Records for processing ▸

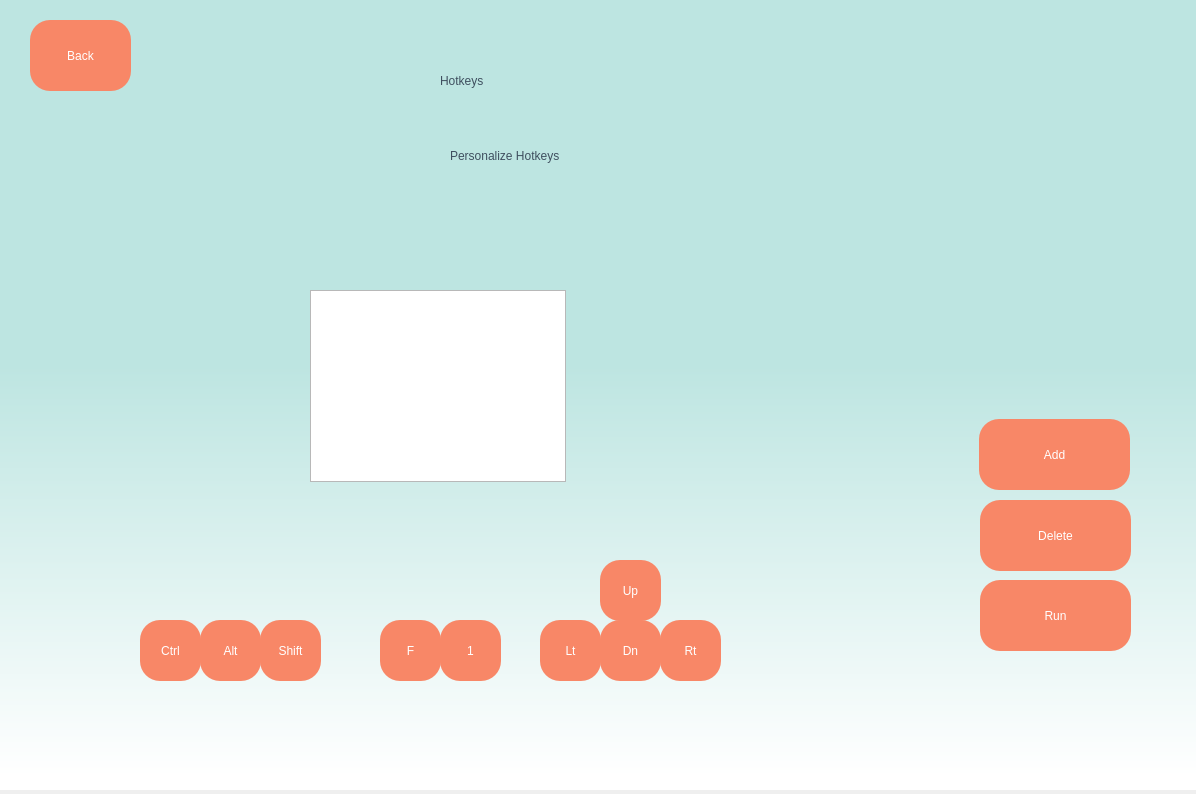
First picture: the form in QTdemo/hotkeys.ui, repository dericktrinidad/GUIHotkeys, before the edit.
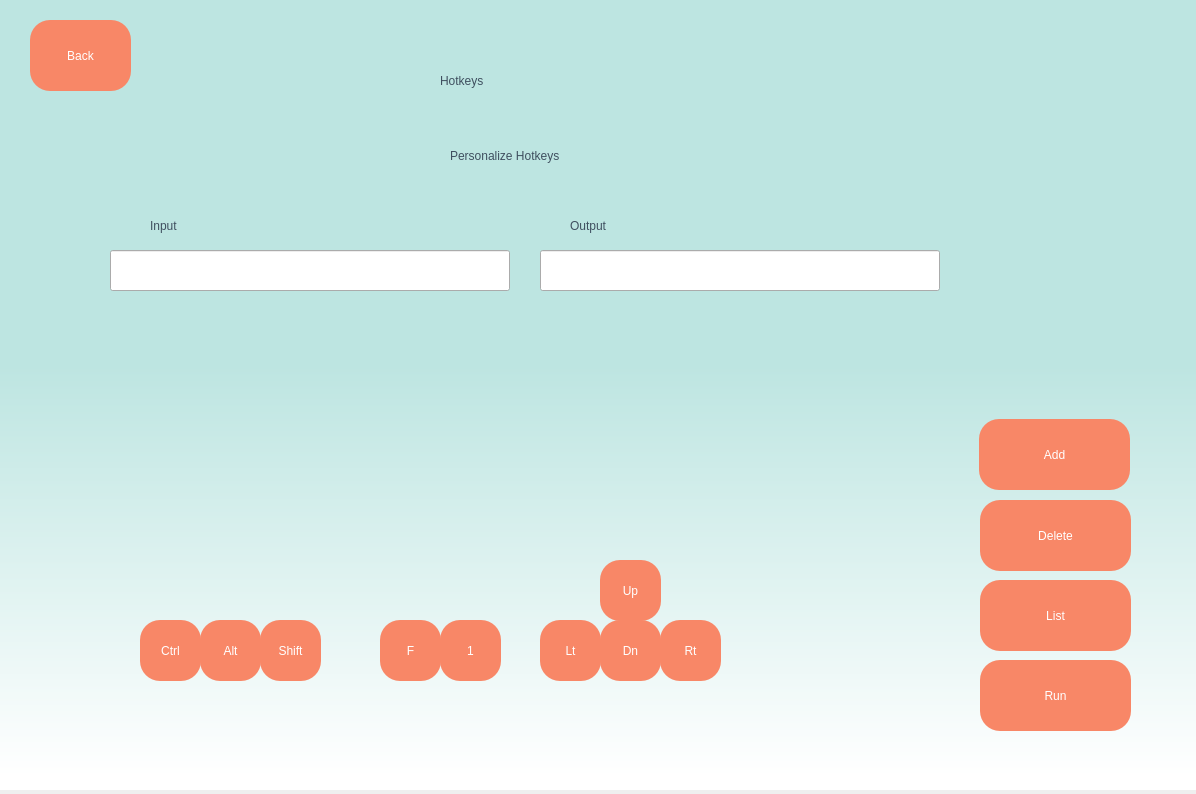
Second picture: the form after the edit.

Commit message: qt input output

Patch:
```diff
--- a/QTdemo/hotkeys.ui
+++ b/QTdemo/hotkeys.ui
@@ -285,7 +285,7 @@
 background-color:rgb(248, 135, 103);</string>
     </property>
     <property name="text">
-     <string>Run</string>
+     <string>List</string>
     </property>
    </widget>
    <widget class="QPushButton" name="back_btn">
@@ -307,16 +307,79 @@
      <string>Back</string>
     </property>
    </widget>
-   <widget class="QGraphicsView" name="graphicsView">
+   <widget class="QLineEdit" name="lineEdit">
     <property name="geometry">
      <rect>
-      <x>310</x>
-      <y>300</y>
-      <width>256</width>
-      <height>192</height>
+      <x>110</x>
+      <y>260</y>
+      <width>400</width>
+      <height>41</height>
      </rect>
     </property>
    </widget>
+   <widget class="QLineEdit" name="lineEdit_2">
+    <property name="geometry">
+     <rect>
+      <x>540</x>
+      <y>260</y>
+      <width>400</width>
+      <height>41</height>
+     </rect>
+    </property>
+   </widget>
+   <widget class="QPushButton" name="run_btn_2">
+    <property name="geometry">
+     <rect>
+      <x>980</x>
+      <y>670</y>
+      <width>151</width>
+      <height>71</height>
+     </rect>
+    </property>
+    <property name="styleSheet">
+     <string notr="true">border-radius:20px;
+color:white;
+font: 16pt &quot;MS Shell Dlg 2&quot;;
+background-color:rgb(248, 135, 103);</string>
+    </property>
+    <property name="text">
+     <string>Run</string>
+    </property>
+   </widget>
+   <widget class="QLabel" name="label_3">
+    <property name="geometry">
+     <rect>
+      <x>150</x>
+      <y>210</y>
+      <width>91</width>
+      <height>51</height>
+     </rect>
+    </property>
+    <property name="styleSheet">
+     <string notr="true">color:rgb(63, 79, 95);
+font: 26pt &quot;MS Shell Dlg 2&quot;;</string>
+    </property>
+    <property name="text">
+     <string>Input</string>
+    </property>
+   </widget>
+   <widget class="QLabel" name="label_4">
+    <property name="geometry">
+     <rect>
+      <x>570</x>
+      <y>210</y>
+      <width>111</width>
+      <height>51</height>
+     </rect>
+    </property>
+    <property name="styleSheet">
+     <string notr="true">color:rgb(63, 79, 95);
+font: 26pt &quot;MS Shell Dlg 2&quot;;</string>
+    </property>
+    <property name="text">
+     <string>Output</string>
+    </property>
+   </widget>
   </widget>
  </widget>
  <resources/>
```
The commit also changes 2 other files.
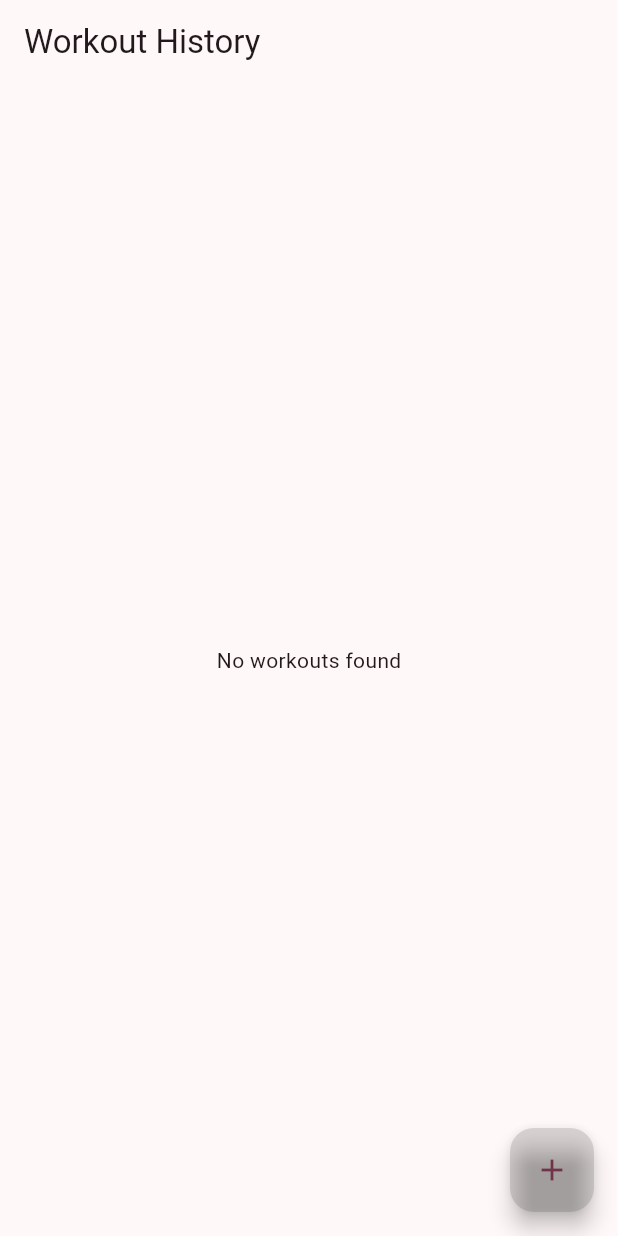
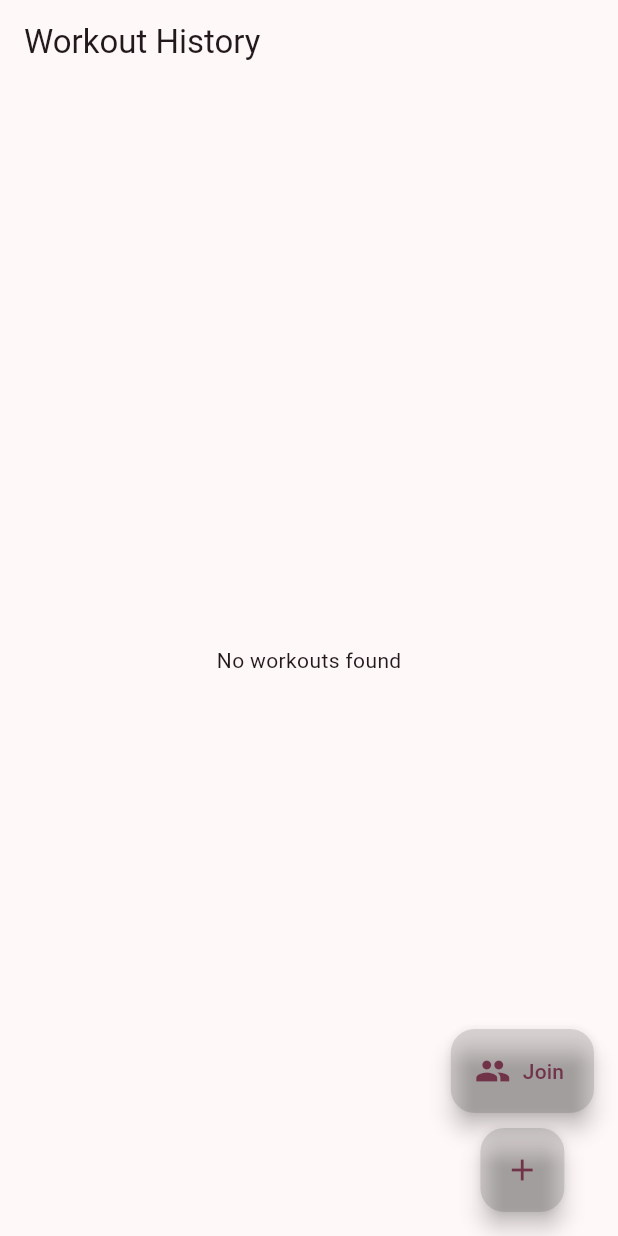
Before and after one commit to Yashtap1245-Tech/WorkItOut, a Flutter app: the screen it shows after launch, on a phone screen of 412 x 824 dp. Run offline on Flutter 3.47's test engine with Material 3 defaults, Android fonts, the phone set to English and light mode, and no system bars; our stand-ins replace cloud_firestore, firebase_auth, firebase_core, isar; accounts and stored records are empty; generated files the repository leaves out were written again; network calls fail; statements that could not run were skipped.

Commit message:
Adding new Join page to the project

```diff
--- a/lib/workout_history_page.dart
+++ b/lib/workout_history_page.dart
@@ -5,6 +5,7 @@ import 'package:workout_tracker/workout_provider.dart';
 import 'package:workout_tracker/model/workout.dart';
 import 'package:workout_tracker/workout_recording_page.dart';
 
+import 'join_team_workout_page.dart';
 import 'model/exercise.dart';
 
 class WorkoutHistoryPage extends StatelessWidget {
@@ -32,9 +33,11 @@ class WorkoutHistoryPage extends StatelessWidget {
                 int successfulCount = workout.results.where((result) {
                   final exercise = workoutProvider.exercises.firstWhere(
                     (e) => e.id == result.exerciseId,
-                  orElse: () => Exercise(name: "Unknown", target: 0, unit: ""),
+                    orElse: () =>
+                        Exercise(name: "Unknown", target: 0, unit: ""),
                   );
-                return exercise.name != "Unknown" && result.output >= exercise.target;
+                  return exercise.name != "Unknown" &&
+                      result.output >= exercise.target;
                 }).length;
 
                 return Card(
@@ -53,7 +56,8 @@ class WorkoutHistoryPage extends StatelessWidget {
                       onPressed: () {
                         Navigator.of(context).push(
                           MaterialPageRoute(
-                          builder: (context) => WorkoutDetails(workout: workout),
+                            builder: (context) =>
+                                WorkoutDetails(workout: workout),
                           ),
                         );
                       },
@@ -64,7 +68,20 @@ class WorkoutHistoryPage extends StatelessWidget {
             );
           },
         ),
-      floatingActionButton: FloatingActionButton(
+        floatingActionButton:
+            Column(mainAxisAlignment: MainAxisAlignment.end, children: [
+          FloatingActionButton.extended(
+            onPressed: () {
+              Navigator.of(context).push(
+                MaterialPageRoute(builder: (context) => JoinTeamWorkoutPage()),
+              );
+            },
+            label: Text("Join"),
+            icon: Icon(Icons.group),
+            backgroundColor: Colors.black12,
+          ),
+          SizedBox(height: 10),
+          FloatingActionButton(
             onPressed: () {
               Navigator.of(context).push(
                 MaterialPageRoute(builder: (context) => WorkoutRecordingPage()),
@@ -73,6 +90,6 @@ class WorkoutHistoryPage extends StatelessWidget {
             child: const Icon(Icons.add),
             backgroundColor: Colors.black12,
           ),
-    );
+        ]));
   }
 }
--- a/pubspec.yaml
+++ b/pubspec.yaml
@@ -45,6 +45,7 @@ dependencies:
   # The following adds the Cupertino Icons font to your application.
   # Use with the CupertinoIcons class for iOS style icons.
   cupertino_icons: ^1.0.8
+  uuid: ^4.5.1
 
 dev_dependencies:
   flutter_test:
```
Also changed, not shown: lib/join_team_workout_page.dart (added, +64 -0 lines). Lines whose indentation alone changed are shown as unchanged.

Problem details ▸ Keep every word of the records above exactly, and return them with no pictures.

Expected answer ▸
First picture: the form in QTdemo/hotkeys.ui, repository dericktrinidad/GUIHotkeys, before the edit.
Second picture: the form after the edit.

Commit message: qt input output

Patch:
```diff
--- a/QTdemo/hotkeys.ui
+++ b/QTdemo/hotkeys.ui
@@ -285,7 +285,7 @@
 background-color:rgb(248, 135, 103);</string>
     </property>
     <property name="text">
-     <string>Run</string>
+     <string>List</string>
     </property>
    </widget>
    <widget class="QPushButton" name="back_btn">
@@ -307,16 +307,79 @@
      <string>Back</string>
     </property>
    </widget>
-   <widget class="QGraphicsView" name="graphicsView">
+   <widget class="QLineEdit" name="lineEdit">
     <property name="geometry">
      <rect>
-      <x>310</x>
-      <y>300</y>
-      <width>256</width>
-      <height>192</height>
+      <x>110</x>
+      <y>260</y>
+      <width>400</width>
+      <height>41</height>
      </rect>
     </property>
    </widget>
+   <widget class="QLineEdit" name="lineEdit_2">
+    <property name="geometry">
+     <rect>
+      <x>540</x>
+      <y>260</y>
+      <width>400</width>
+      <height>41</height>
+     </rect>
+    </property>
+   </widget>
+   <widget class="QPushButton" name="run_btn_2">
+    <property name="geometry">
+     <rect>
+      <x>980</x>
+      <y>670</y>
+      <width>151</width>
+      <height>71</height>
+     </rect>
+    </property>
+    <property name="styleSheet">
+     <string notr="true">border-radius:20px;
+color:white;
+font: 16pt &quot;MS Shell Dlg 2&quot;;
+background-color:rgb(248, 135, 103);</string>
+    </property>
+    <property name="text">
+     <string>Run</string>
+    </property>
+   </widget>
+   <widget class="QLabel" name="label_3">
+    <property name="geometry">
+     <rect>
+      <x>150</x>
+      <y>210</y>
+      <width>91</width>
+      <height>51</height>
+     </rect>
+    </property>
+    <property name="styleSheet">
+     <string notr="true">color:rgb(63, 79, 95);
+font: 26pt &quot;MS Shell Dlg 2&quot;;</string>
+    </property>
+    <property name="text">
+     <string>Input</string>
+    </property>
+   </widget>
+   <widget class="QLabel" name="label_4">
+    <property name="geometry">
+     <rect>
+      <x>570</x>
+      <y>210</y>
+      <width>111</width>
+      <height>51</height>
+     </rect>
+    </property>
+    <property name="styleSheet">
+     <string notr="true">color:rgb(63, 79, 95);
+font: 26pt &quot;MS Shell Dlg 2&quot;;</string>
+    </property>
+    <property name="text">
+     <string>Output</string>
+    </property>
+   </widget>
   </widget>
  </widget>
  <resources/>
```
The commit also changes 2 other files.
Before and after one commit to Yashtap1245-Tech/WorkItOut, a Flutter app: the screen it shows after launch, on a phone screen of 412 x 824 dp. Run offline on Flutter 3.47's test engine with Material 3 defaults, Android fonts, the phone set to English and light mode, and no system bars; our stand-ins replace cloud_firestore, firebase_auth, firebase_core, isar; accounts and stored records are empty; generated files the repository leaves out were written again; network calls fail; statements that could not run were skipped.

Commit message:
Adding new Join page to the project

```diff
--- a/lib/workout_history_page.dart
+++ b/lib/workout_history_page.dart
@@ -5,6 +5,7 @@ import 'package:workout_tracker/workout_provider.dart';
 import 'package:workout_tracker/model/workout.dart';
 import 'package:workout_tracker/workout_recording_page.dart';
 
+import 'join_team_workout_page.dart';
 import 'model/exercise.dart';
 
 class WorkoutHistoryPage extends StatelessWidget {
@@ -32,9 +33,11 @@ class WorkoutHistoryPage extends StatelessWidget {
                 int successfulCount = workout.results.where((result) {
                   final exercise = workoutProvider.exercises.firstWhere(
                     (e) => e.id == result.exerciseId,
-                  orElse: () => Exercise(name: "Unknown", target: 0, unit: ""),
+                    orElse: () =>
+                        Exercise(name: "Unknown", target: 0, unit: ""),
                   );
-                return exercise.name != "Unknown" && result.output >= exercise.target;
+                  return exercise.name != "Unknown" &&
+                      result.output >= exercise.target;
                 }).length;
 
                 return Card(
@@ -53,7 +56,8 @@ class WorkoutHistoryPage extends StatelessWidget {
                       onPressed: () {
                         Navigator.of(context).push(
                           MaterialPageRoute(
-                          builder: (context) => WorkoutDetails(workout: workout),
+                            builder: (context) =>
+                                WorkoutDetails(workout: workout),
                           ),
                         );
                       },
@@ -64,7 +68,20 @@ class WorkoutHistoryPage extends StatelessWidget {
             );
           },
         ),
-      floatingActionButton: FloatingActionButton(
+        floatingActionButton:
+            Column(mainAxisAlignment: MainAxisAlignment.end, children: [
+          FloatingActionButton.extended(
+            onPressed: () {
+              Navigator.of(context).push(
+                MaterialPageRoute(builder: (context) => JoinTeamWorkoutPage()),
+              );
+            },
+            label: Text("Join"),
+            icon: Icon(Icons.group),
+            backgroundColor: Colors.black12,
+          ),
+          SizedBox(height: 10),
+          FloatingActionButton(
             onPressed: () {
               Navigator.of(context).push(
                 MaterialPageRoute(builder: (context) => WorkoutRecordingPage()),
@@ -73,6 +90,6 @@ class WorkoutHistoryPage extends StatelessWidget {
             child: const Icon(Icons.add),
             backgroundColor: Colors.black12,
           ),
-    );
+        ]));
   }
 }
--- a/pubspec.yaml
+++ b/pubspec.yaml
@@ -45,6 +45,7 @@ dependencies:
   # The following adds the Cupertino Icons font to your application.
   # Use with the CupertinoIcons class for iOS style icons.
   cupertino_icons: ^1.0.8
+  uuid: ^4.5.1
 
 dev_dependencies:
   flutter_test:
```
Also changed, not shown: lib/join_team_workout_page.dart (added, +64 -0 lines). Lines whose indentation alone changed are shown as unchanged.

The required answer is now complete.